Growing up, Scout Sunday was always one of the highlights of the year for our troop; a sort of announcement of a month long celebration based on the Boy Scouts of America founding on February 8, 1910. Image our 48 Scouts in uniform at church and the following week more than 100 people at our Blue and Gold Banquet and twice that many for the annual February Court of Honor and recognition dinner.
This year Scout Sunday 2015 promises to be even more special since it falls on Feb. 8, the BSA’s birthday. The last time Scout Sunday fell on Feb. 8 was in 2009. It won’t happen again until 2026
On Scout Sunday, uniformed Scouts and Scouters across the country will greet the congregation, participate in worship services, receive religious awards and conduct service projects to benefit their place of worship. This along with the goal of thanking the religious institution for their service as the unit’s chartered organization.
The Scout Law says that a “Scout is Reverent” and the Scouts of all ages promise to do their “Duty to God”. These values strengthen youth character in their family, community and faith.
Since the mid 1940’s the Boy Scouts of America has designated the Sunday that falls on or before February 8 as Scout Sunday.
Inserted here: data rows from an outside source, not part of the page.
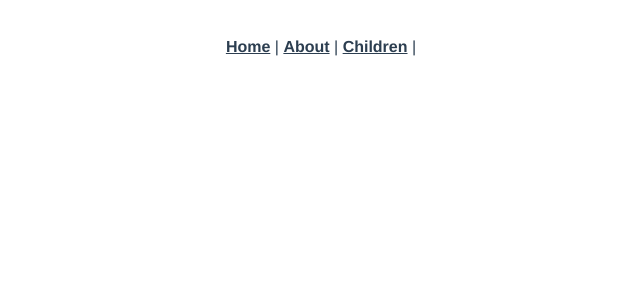
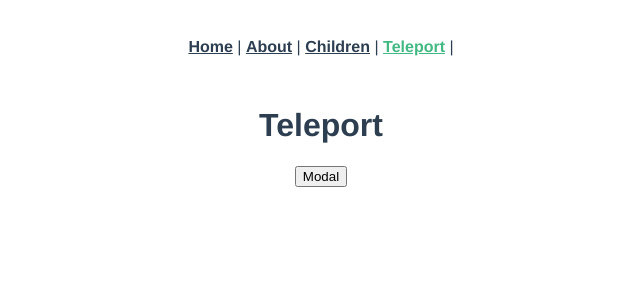
Before and after one commit to hidemiura1111/learning-vue3_cli, a Vue app: page /teleport in a window 1280 px wide. Shown: the top 300 px of the page, without its empty margins (319-959 px from the left). Built offline with nearby package versions, Linux system fonts and the light colour scheme.

Commit message:
Teleport

```diff
--- a/src/App.vue
+++ b/src/App.vue
@@ -3,6 +3,7 @@
     <router-link to="/">Home</router-link> |
     <router-link to="/about">About</router-link> |
     <router-link to="/children">Children</router-link> |
+    <router-link to="/teleport">Teleport</router-link> |
   </nav>
   <router-view/>
 </template>
--- /dev/null
+++ b/src/components/ModalButton.vue
@@ -0,0 +1,52 @@
+<template>
+  <div class="relative">
+    <button @click="modalOpen = true">Modal</button>
+    <teleport to="body">
+      <div v-if="modalOpen" class="modal">
+        <div>
+          <p>Modal</p>
+          <button @click="modalOpen = false">Close</button>
+        </div>
+      </div>
+    </teleport>
+  </div>
+</template>
+
+<script>
+export default {
+  data() {
+    return {
+      modalOpen: false,
+    };
+  },
+}
+</script>
+
+<style scoped>
+.relative {
+  position: relative;
+}
+.modal {
+  position: absolute;
+  top: 0;
+  left: 0;
+  bottom: 0;
+  right: 0;
+  background-color: rgb(0, 0, 0, 0.5);
+  display: flex;
+  flex-direction: column;
+  justify-content: center;
+  align-items: center;
+}
+.modal div {
+  display: flex;
+  flex-direction: column;
+  align-items: center;
+  justify-content: center;
+  background-color: white;
+  width: 300px;
+  height: 300px;
+  padding: 5px;
+}
+
+</style>
--- a/src/router/index.js
+++ b/src/router/index.js
@@ -1,6 +1,7 @@
 import { createRouter, createWebHistory } from 'vue-router'
 import HomeView from '../views/HomeView.vue'
 import ChildrenView from '@/views/ChildrenView'
+import TeleportView from '@/views/TeleportView'
 
 const routes = [
   {
@@ -12,6 +13,11 @@
     path: '/children',
     name: 'Children',
     component: ChildrenView
+  },
+  {
+    path: '/teleport',
+    name: 'Teleport',
+    component: TeleportView
   },
   {
     path: '/about',
--- /dev/null
+++ b/src/views/TeleportView.vue
@@ -0,0 +1,19 @@
+<template>
+  <h1>Teleport</h1>
+  <ModalButton />
+</template>
+
+<script>
+import ModalButton from '@/components/ModalButton.vue'
+
+export default {
+  name: 'TeleportView',
+  components: {
+    ModalButton
+  }
+}
+</script>
+
+<style>
+
+</style>
```
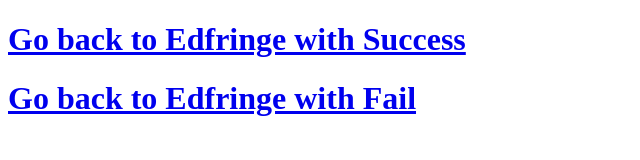
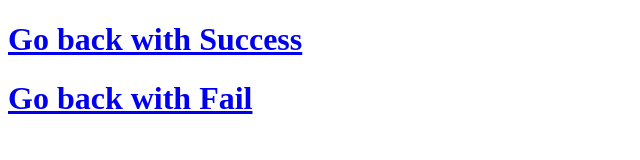
Before and after one commit to b099l3/b099l3.github.io, a plain HTML site: page index.html in a window 1280 px wide. Shown: the whole page, without its empty margins (0-640 px from the left). Drawn offline with Linux system fonts and the light colour scheme.

Commit message:
Update index.html

```diff
--- a/index.html
+++ b/index.html
@@ -2,8 +2,8 @@
 <html>
 <body>
 
-<h1><a href="edfringe://app?showId=12345&result=success">Go back to Edfringe with Success</a></h1>
-<h1><a href="edfringe://app?showId=12345&result=fail">Go back to Edfringe with Fail</a></h1>
+<h1><a href="edfringe://app?showId=12345&result=success">Go back with Success</a></h1>
+<h1><a href="edfringe://app?showId=12345&result=fail">Go back with Fail</a></h1>
 
 </body>
 </html>
```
However, a chartered organization or local religious organization may choose to celebrate on another day (see note below for LDS units).
Listed are some ideas from the Scouting magazine Facebook page.
- “Lowes UMC has asked us to hold an Eagle Ceremony during the church service for a very deserving young man. As Scoutmaster, I was unsure at first, but now I feel this a wonderful way to celebrate Scout Sunday and thank the church for their many years of support.” – Derick S.
- “We’re celebrating our troop’s 75th anniversary! We’re having a dinner with all of our troop’s past Eagle Scouts and then celebrating eight new young men earning their Eagle Scout.” – Seth C.
- “We have a member from the troop reading the Scout Law while members of the Webelos 2 light an eagle that has 12 candles on it (1 for each part of the law). I also have a guest speaker lined up that will talk about what Scouting means to them. Our service is usually really meaningful. I try to use as many of the Scouts in the service from greeters to readers to ushers to members of the color guard.” – Amy Q.
- “All the boys in our troop and pack and their leaders are encouraged to attend services that day in their ‘Class A’ uniforms. The following week, photos taken of the Scouts with their clergy are published in the local paper.” Mary L.
- “The youth in our pack, troop and crew will serve as greeters and gift bearers in Mass and then have an information booth at Coffee & Donuts.” – Linda C.
- “Our church has invited Scoutmaster Brian Wallace (recently featured inScouting magazine) to be our guest preacher at First United Methodist Church of Germantown.” – Ann P.
- “My Scouts have earned their Light of Christ religious medal and they will be receiving it at church on Scout Sunday.” – Lorie T.
- “We established a Scout Sunday service where we invite all Scouts — Boy, Girl, Cub, Venturer, Life (past and present). We collect food for our local food pantry, have special guest speakers such as local leaders and Eagle Scouts, show photo slideshows of Scouts in action, play videos, share refreshments, display awards and projects, and of course have a very special sermon. It’s a great event!” – MJ N.
- “Our troop attends the first service on Sunday. Between the services we host a pancake breakfast for the parishioners. The Scouts serve and bus tables as needed.” – Heidi B.
- “Being the only BSA member within 100 miles, I’ll wear my dress blazer with Catholic International Awareness medal and Silver Beaver to Mass at the chapel here in the mountains of México.” – Dean W.
Find more responses here.
Where to get Scout Sunday “stuff”
Author: Darryl Alder | Strategic Initiatives Director, Utah National Parks Council, BSA. Portions of this article were taken from Scouting magazine, US Scouting Service Project and the National Catholic Committee on Scouting
NOTE: for our LDS leaders, from the “Scouting Handbook for Church Units in the United States”, section 8.11 Scouting Month states: “February has traditionally been designated as Scouting Month in the United States. Leaders of Scouting units chartered by the Church may plan and carry out approved activities during the week to recognize this tradition. However, in keeping with the purposes of Sabbath observance, boys and leaders do not wear their uniforms to regular Sunday meetings or while administering and passing the sacrament.”